START Data for the task
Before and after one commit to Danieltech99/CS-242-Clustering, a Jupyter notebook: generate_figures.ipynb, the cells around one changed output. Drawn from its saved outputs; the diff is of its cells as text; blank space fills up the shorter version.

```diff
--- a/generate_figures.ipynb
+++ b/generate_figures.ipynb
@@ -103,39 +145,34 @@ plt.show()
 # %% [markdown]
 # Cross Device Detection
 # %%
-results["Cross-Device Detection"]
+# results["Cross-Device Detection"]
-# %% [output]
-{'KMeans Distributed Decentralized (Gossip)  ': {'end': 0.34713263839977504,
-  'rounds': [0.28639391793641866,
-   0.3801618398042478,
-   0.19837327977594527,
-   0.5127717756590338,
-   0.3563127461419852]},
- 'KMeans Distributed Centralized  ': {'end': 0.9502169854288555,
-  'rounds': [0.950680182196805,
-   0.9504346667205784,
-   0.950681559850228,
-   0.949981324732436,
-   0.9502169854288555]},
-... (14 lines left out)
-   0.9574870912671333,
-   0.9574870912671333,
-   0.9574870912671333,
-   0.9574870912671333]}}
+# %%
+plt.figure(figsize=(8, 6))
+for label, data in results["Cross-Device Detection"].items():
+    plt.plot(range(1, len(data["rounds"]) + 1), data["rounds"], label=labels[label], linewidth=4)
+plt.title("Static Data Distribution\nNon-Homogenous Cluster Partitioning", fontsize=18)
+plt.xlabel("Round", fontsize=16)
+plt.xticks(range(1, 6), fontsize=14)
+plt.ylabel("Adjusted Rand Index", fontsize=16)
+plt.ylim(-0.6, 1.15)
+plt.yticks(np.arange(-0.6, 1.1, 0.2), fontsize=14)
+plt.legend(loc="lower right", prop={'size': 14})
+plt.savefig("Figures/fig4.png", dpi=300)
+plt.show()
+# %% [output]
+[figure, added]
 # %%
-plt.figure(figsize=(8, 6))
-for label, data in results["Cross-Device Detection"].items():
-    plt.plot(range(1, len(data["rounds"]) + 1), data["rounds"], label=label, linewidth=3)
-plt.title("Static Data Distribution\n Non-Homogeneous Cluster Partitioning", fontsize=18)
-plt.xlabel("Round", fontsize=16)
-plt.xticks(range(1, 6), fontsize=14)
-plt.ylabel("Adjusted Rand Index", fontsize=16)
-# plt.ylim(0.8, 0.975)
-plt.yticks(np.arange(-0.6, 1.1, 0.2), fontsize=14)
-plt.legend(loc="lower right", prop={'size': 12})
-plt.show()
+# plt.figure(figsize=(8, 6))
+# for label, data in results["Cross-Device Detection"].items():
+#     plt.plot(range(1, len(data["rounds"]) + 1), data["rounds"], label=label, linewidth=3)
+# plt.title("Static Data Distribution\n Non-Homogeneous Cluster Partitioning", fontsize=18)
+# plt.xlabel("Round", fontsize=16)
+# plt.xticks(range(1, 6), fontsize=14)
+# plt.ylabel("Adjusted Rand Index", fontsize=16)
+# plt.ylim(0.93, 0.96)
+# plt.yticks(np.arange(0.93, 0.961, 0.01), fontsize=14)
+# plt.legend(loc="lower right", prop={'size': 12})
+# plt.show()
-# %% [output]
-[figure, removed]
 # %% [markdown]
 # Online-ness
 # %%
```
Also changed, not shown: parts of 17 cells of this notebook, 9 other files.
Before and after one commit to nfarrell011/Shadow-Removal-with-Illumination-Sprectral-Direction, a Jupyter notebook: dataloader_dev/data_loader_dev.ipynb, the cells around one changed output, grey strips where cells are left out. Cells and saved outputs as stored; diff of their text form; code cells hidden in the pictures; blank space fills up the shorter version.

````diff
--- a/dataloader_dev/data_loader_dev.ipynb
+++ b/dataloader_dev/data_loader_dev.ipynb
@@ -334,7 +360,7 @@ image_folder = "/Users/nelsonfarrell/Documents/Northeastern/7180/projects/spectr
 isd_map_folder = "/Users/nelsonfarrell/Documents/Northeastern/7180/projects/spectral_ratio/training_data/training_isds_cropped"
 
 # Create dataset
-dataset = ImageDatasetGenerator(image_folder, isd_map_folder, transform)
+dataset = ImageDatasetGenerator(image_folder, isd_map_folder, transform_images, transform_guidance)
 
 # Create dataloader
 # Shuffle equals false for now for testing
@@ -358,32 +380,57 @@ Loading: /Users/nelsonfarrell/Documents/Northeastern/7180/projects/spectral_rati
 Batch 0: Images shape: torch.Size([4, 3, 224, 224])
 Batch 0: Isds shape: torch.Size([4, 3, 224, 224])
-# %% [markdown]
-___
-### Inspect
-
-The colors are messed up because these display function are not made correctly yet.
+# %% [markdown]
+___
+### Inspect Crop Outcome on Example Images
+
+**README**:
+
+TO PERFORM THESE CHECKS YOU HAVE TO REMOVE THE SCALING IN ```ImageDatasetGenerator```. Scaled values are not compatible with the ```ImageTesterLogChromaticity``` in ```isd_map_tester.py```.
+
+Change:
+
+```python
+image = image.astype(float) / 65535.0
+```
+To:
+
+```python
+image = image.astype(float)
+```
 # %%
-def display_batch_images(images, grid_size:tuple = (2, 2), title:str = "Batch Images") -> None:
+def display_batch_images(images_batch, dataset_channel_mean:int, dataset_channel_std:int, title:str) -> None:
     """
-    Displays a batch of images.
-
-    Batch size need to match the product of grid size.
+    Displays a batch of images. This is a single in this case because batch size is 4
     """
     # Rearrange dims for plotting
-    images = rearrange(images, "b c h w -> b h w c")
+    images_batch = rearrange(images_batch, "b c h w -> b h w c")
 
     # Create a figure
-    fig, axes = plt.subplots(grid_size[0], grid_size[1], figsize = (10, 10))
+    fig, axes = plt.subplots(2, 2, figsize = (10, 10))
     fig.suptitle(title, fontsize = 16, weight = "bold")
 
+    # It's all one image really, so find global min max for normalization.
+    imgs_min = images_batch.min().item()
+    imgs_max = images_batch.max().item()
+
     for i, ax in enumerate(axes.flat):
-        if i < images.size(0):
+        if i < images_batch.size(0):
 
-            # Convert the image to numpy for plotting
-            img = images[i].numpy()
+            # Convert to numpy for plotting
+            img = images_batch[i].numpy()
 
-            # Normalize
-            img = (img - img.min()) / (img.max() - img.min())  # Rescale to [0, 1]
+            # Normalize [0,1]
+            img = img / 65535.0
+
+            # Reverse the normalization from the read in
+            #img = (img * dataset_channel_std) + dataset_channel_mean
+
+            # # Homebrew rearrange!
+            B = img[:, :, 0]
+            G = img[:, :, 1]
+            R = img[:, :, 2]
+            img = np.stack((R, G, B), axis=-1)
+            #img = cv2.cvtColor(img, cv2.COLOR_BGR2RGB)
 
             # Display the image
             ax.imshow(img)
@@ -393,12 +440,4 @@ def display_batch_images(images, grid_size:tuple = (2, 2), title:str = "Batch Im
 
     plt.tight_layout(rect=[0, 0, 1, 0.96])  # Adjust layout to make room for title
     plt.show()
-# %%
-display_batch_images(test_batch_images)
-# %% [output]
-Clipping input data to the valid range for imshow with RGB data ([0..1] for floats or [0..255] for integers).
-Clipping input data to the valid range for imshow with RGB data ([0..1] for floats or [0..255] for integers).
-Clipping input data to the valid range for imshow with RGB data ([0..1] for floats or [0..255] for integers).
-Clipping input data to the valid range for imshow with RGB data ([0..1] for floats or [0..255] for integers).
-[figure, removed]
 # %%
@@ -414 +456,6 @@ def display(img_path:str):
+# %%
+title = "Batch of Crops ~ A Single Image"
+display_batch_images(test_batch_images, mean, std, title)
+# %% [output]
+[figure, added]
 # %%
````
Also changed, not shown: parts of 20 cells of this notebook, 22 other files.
END Data for the task
◆ Task: Within the data above, pick out all lines holding the word "Cross".

◆ Result for this task:
 # Cross Device Detection
-results["Cross-Device Detection"]
+# results["Cross-Device Detection"]
+for label, data in results["Cross-Device Detection"].items():
-for label, data in results["Cross-Device Detection"].items():
+# for label, data in results["Cross-Device Detection"].items():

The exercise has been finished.